Renovating and expanding the Oregon City Public Library, a project completed last year, has racked up three major honors in the past few months.
1. At Restore Oregon's annual celebration on Nov. 10, Oregon City Library Director Maureen Cole accepted the "DeMuro Award for Excellence in Preservation, Reuse and Community Revitalization" for the city having "constructed a stunning, yet compatible, addition that tripled the space while retaining the original historic structure."
2. Then the Daily Jounal of Commerce awarded Oregon City's library second place among the top public projects completed in 2016, a testament to designing an addition nearly three times the size of the original without overshadowing or obscuring the original 1913 structure on the National Register of Historic Places. By placing the addition behind the original Carnegie library, the original entrance is preserved, while a new main entrance connects the old and new structures with a two-story glass atrium.
3. And the national 2017 Library Design Showcase recognized Scott Edwards Architecture for its work on the addition and renovation.
The showcase, hosted by American Libraries magazine, is the annual celebration of new and renovated libraries across the United States and Canada. Of 60 submissions to this year's competition, 15 were selected for the showcase. The chosen libraries can be viewed online and also were featured in the publication's September/October issue.
Scott Edwards Architecture designed the 14,000-square-foot addition to the Oregon City Public Library at 606 John Adams St. A former exterior masonry wall now serves as a connection between the old and the new in the central two-story lobby space. Conducted in two phases, the project also included renovations and seismic upgrades to the existing 104-year-old structure. The new addition also contains community meeting rooms, as well as a large children's reading area.

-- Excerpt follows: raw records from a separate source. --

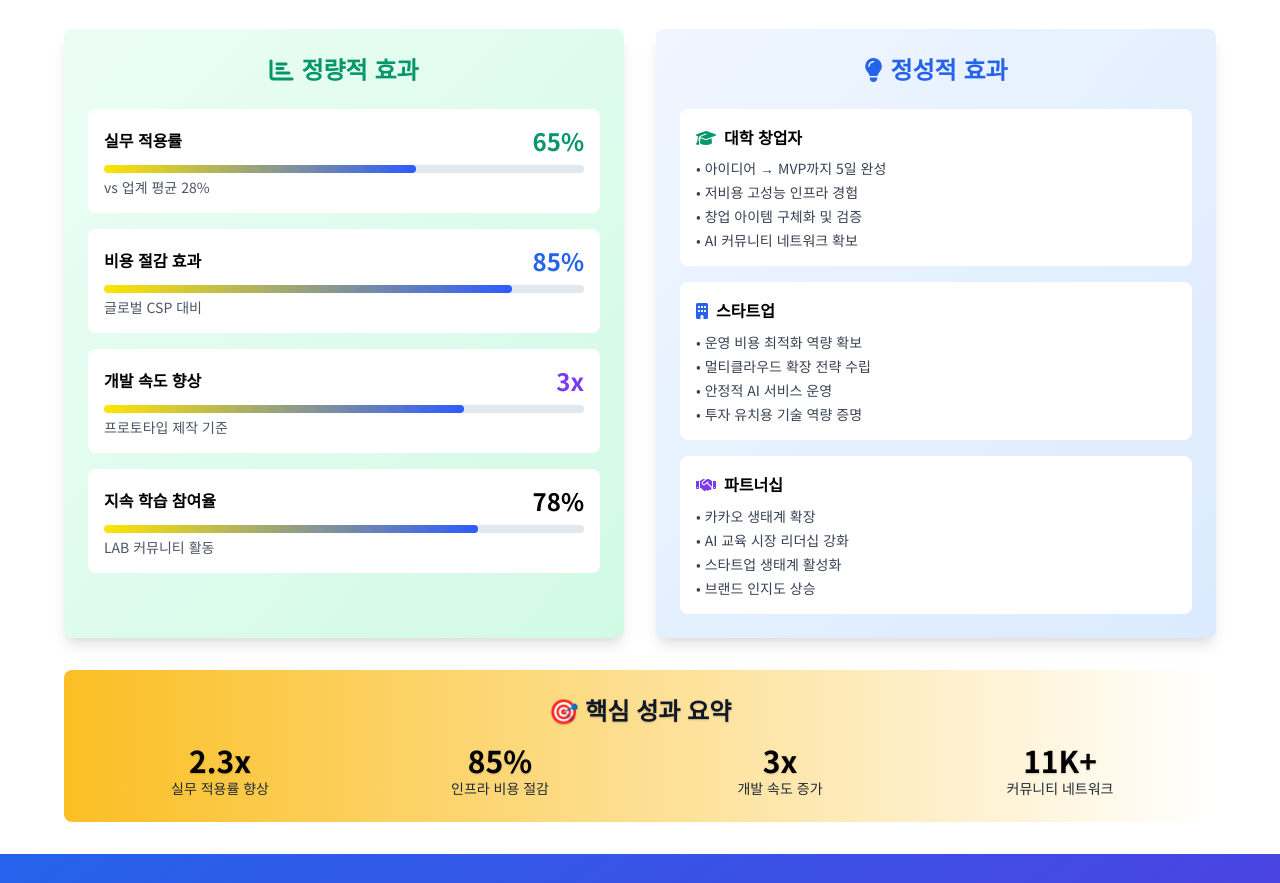
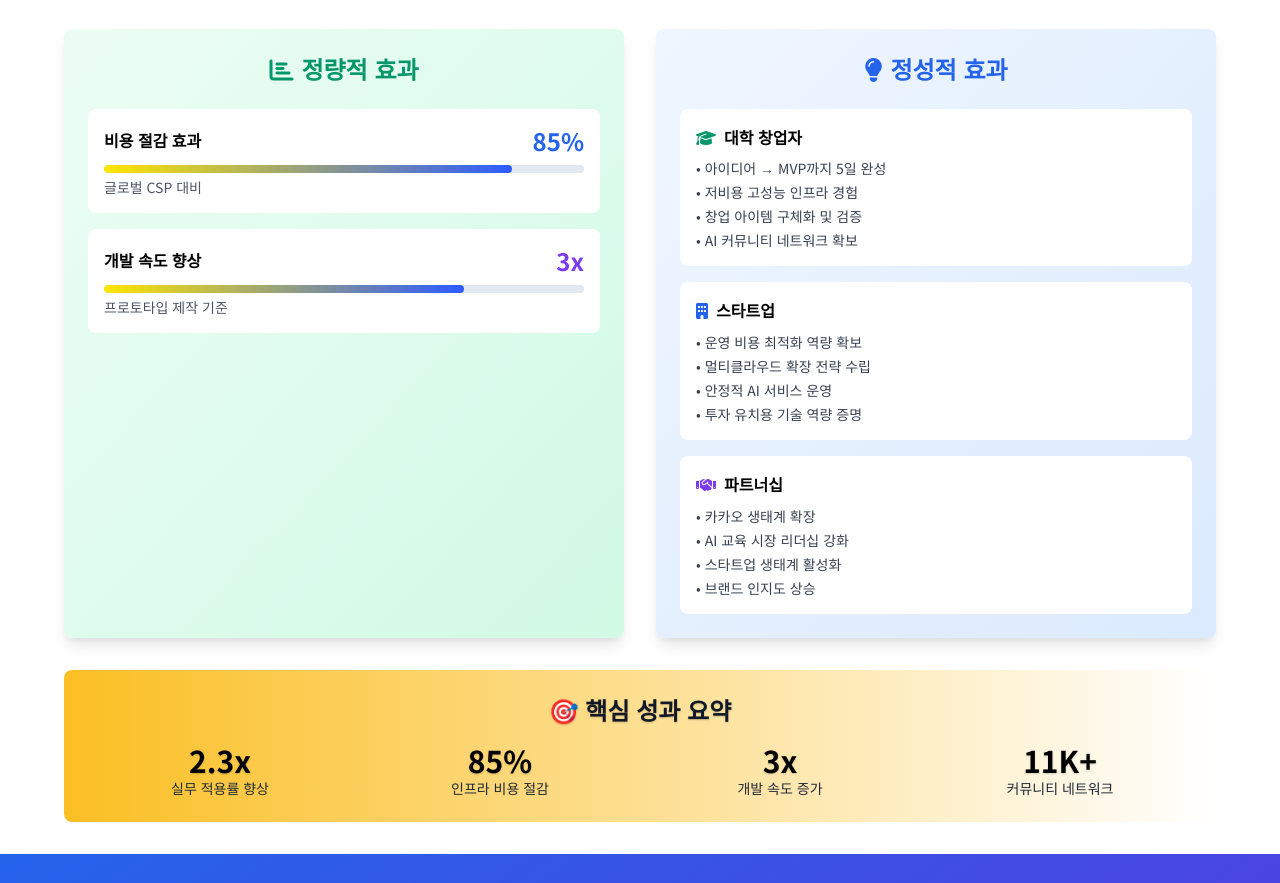
Before and after one commit to kisdevan/kakaoenterprize, a plain HTML site: page kakaoenterprizeindex.html in a window 1280 px wide. Shown: the part 6831-7714 px from the top of the page. Drawn offline with nearby package versions, Linux system fonts and the light colour scheme.

Commit message:
Update kakaoenterprizeindex.html

```diff
--- a/kakaoenterprizeindex.html
+++ b/kakaoenterprizeindex.html
@@ -822,18 +822,7 @@
             </h3>
 
             <div class="space-y-4">
-                <div class="bg-white p-4 rounded-lg">
-                    <div class="flex justify-between items-center mb-2">
-                        <span class="font-semibold">실무 적용률</span>
-                        <span class="text-2xl font-bold text-green-600">65%</span>
-                    </div>
-                    <div class="progress-bar">
-                        <div class="progress-fill" style="width: 65%"></div>
-                    </div>
-                    <div class="text-sm text-gray-600 mt-1">vs 업계 평균 28%</div>
-                </div>
-
-                <div class="bg-white p-4 rounded-lg">
+                   <div class="bg-white p-4 rounded-lg">
                     <div class="flex justify-between items-center mb-2">
                         <span class="font-semibold">비용 절감 효과</span>
                         <span class="text-2xl font-bold text-blue-600">85%</span>
@@ -853,17 +842,6 @@
                         <div class="progress-fill" style="width: 75%"></div>
                     </div>
                     <div class="text-sm text-gray-600 mt-1">프로토타입 제작 기준</div>
-                </div>
-
-                <div class="bg-white p-4 rounded-lg">
-                    <div class="flex justify-between items-center mb-2">
-                        <span class="font-semibold">지속 학습 참여율</span>
-                        <span class="text-2xl font-bold text-orange-600">78%</span>
-                    </div>
-                    <div class="progress-bar">
-                        <div class="progress-fill" style="width: 78%"></div>
-                    </div>
-                    <div class="text-sm text-gray-600 mt-1">LAB 커뮤니티 활동</div>
                 </div>
             </div>
         </div>
```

"Scott Edwards Architecture's attention to detail and response to our community comments is reflected throughout the new library, from the delicate touch at the joining of the historic Carnegie Library and new addition, to the soaring, light-filled foyer, to the second-floor views. And we know the community loves it as evidenced by increased door count from 15,000 to 41,000 visitors per month," Cole said.
Part of the renovation, self-checkout machines were funded mostly through the city's capital funds, but also with a contribution from the county library network for radio frequency identification technology. All LINCC libraries have upgraded to the technology and have the machines.
"Patrons and staff alike are thrilled with the new self-checks," said OC Library Operations Supervisor Denise Butcher. "They are much faster than our old self-checks, as they are able to check out multiple items at one time. Patrons also may access their library accounts from the self-checks to see what materials they have checked out, renew items and see their account balances."
In general, Cole said that RFID has given patrons more control over the check-out process, while allowing library staff to focus more on patrons than back-of-office work.
"It has also sped up certain processes for us, such as checking items out and checking items in," Cole said. "It has reduced certain motions which can cause repetitive motion injuries."
Oregon City, Lake Oswego and the county library network office also have installed an automated materials handler (AMH) to process returns. Materials are then sorted for shelving, holds or items going to other LINCC libraries.
"Patrons benefit from the AMH in that their returns are automatically taken off of their accounts, and they can print a receipt of their returns, if they wish," Butcher said. "The time savings from staff not having to handle every item allows us to keep up with the added volume we're seeing in the new library, and benefits patrons by having staff available to help them in other ways."
Oregon City staff members have worked hard to help patrons make the transition as easy as possible and continue to help patrons at both the new self-checkouts and at the AMH.
"We feel we're now able to have better one-on-one interactions with our patrons, as we're available to greet patrons coming in and out of the library, rather than being tied to a desk," Butcher said.
Initially there were some items being checked out or returned that had not been tagged yet, but those are rare at this point, unless they have been out of the library for some time.
"One added benefit of the AMH is that patrons are alerted immediately if they have forgotten to put a DVD in the case or if they are accidentally returning items that belong to another county or school library," Butcher said. "Staff time is saved by not having to contact patrons to alert them of the missing pieces."
The Business Tribune contributed to this report.